* Work instructions:
Go through the records below and report each line with "gradient" in it.

Items from a data source
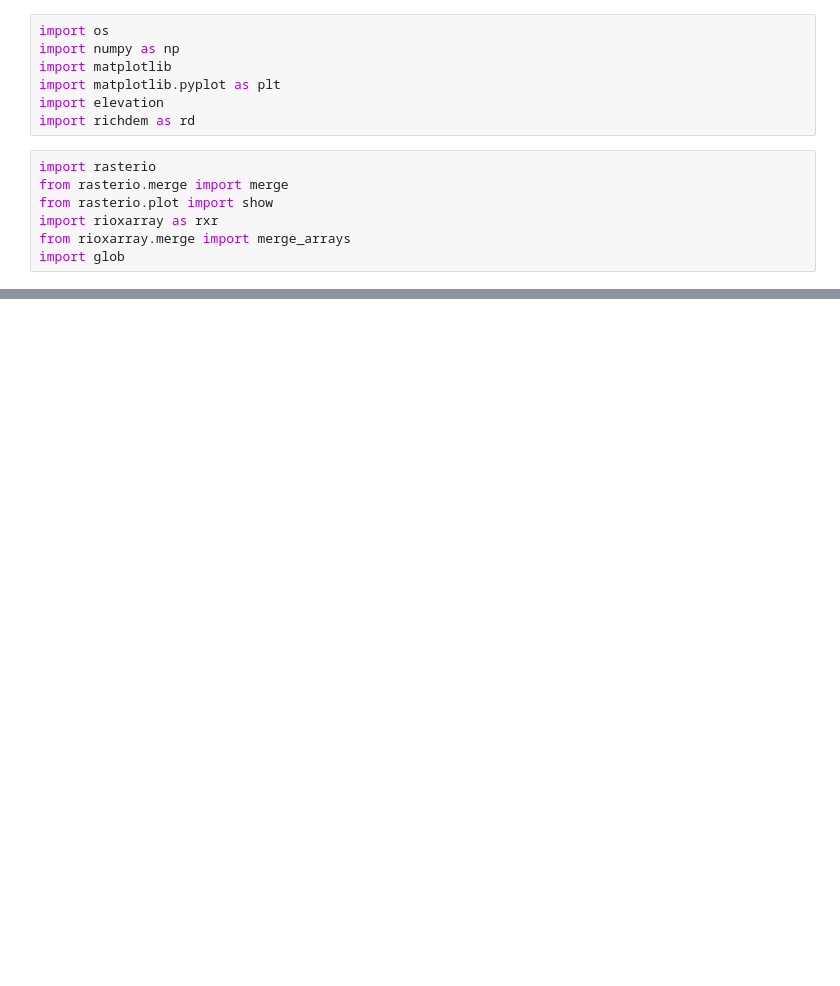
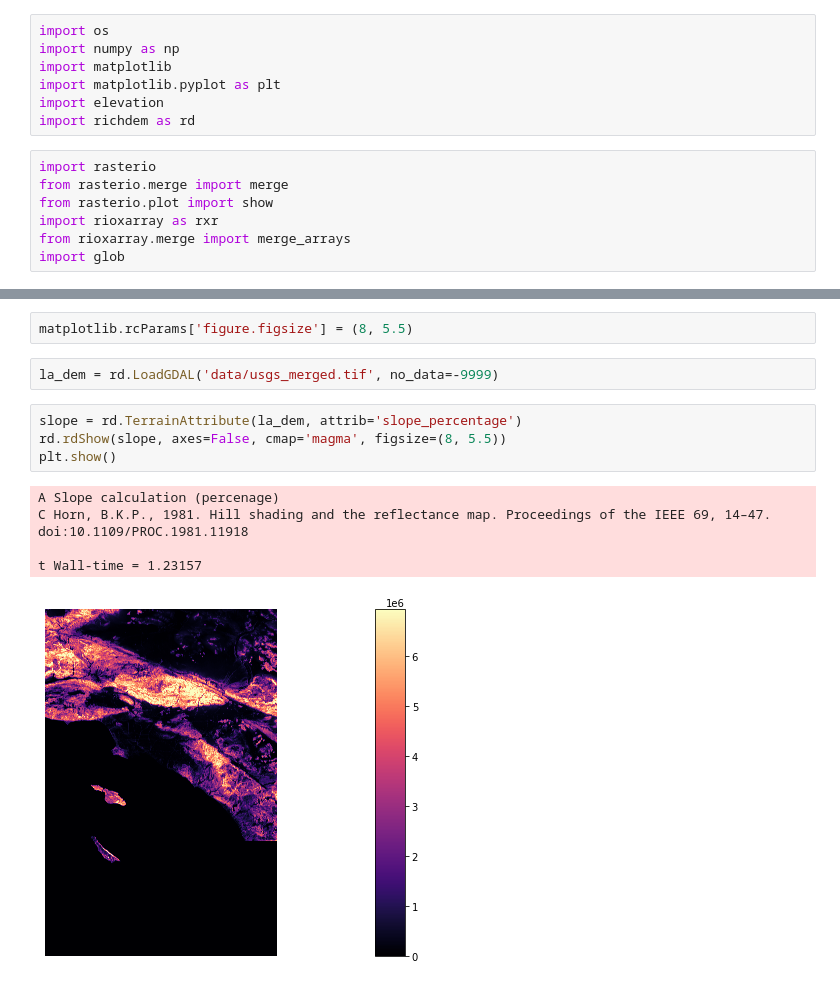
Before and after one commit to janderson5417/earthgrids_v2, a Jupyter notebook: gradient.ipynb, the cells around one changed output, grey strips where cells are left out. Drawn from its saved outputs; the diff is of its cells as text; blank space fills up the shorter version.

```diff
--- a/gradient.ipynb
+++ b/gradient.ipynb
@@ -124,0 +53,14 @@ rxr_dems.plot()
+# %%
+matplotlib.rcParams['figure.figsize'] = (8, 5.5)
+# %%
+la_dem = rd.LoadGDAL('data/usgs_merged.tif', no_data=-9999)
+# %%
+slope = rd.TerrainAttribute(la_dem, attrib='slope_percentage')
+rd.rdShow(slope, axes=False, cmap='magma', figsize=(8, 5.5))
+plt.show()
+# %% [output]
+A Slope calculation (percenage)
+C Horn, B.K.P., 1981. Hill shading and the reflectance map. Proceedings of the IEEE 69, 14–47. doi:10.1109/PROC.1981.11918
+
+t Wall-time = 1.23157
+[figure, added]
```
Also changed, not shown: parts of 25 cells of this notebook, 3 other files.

* Response area:
Before and after one commit to janderson5417/earthgrids_v2, a Jupyter notebook: gradient.ipynb, the cells around one changed output, grey strips where cells are left out. Drawn from its saved outputs; the diff is of its cells as text; blank space fills up the shorter version.
--- a/gradient.ipynb
+++ b/gradient.ipynb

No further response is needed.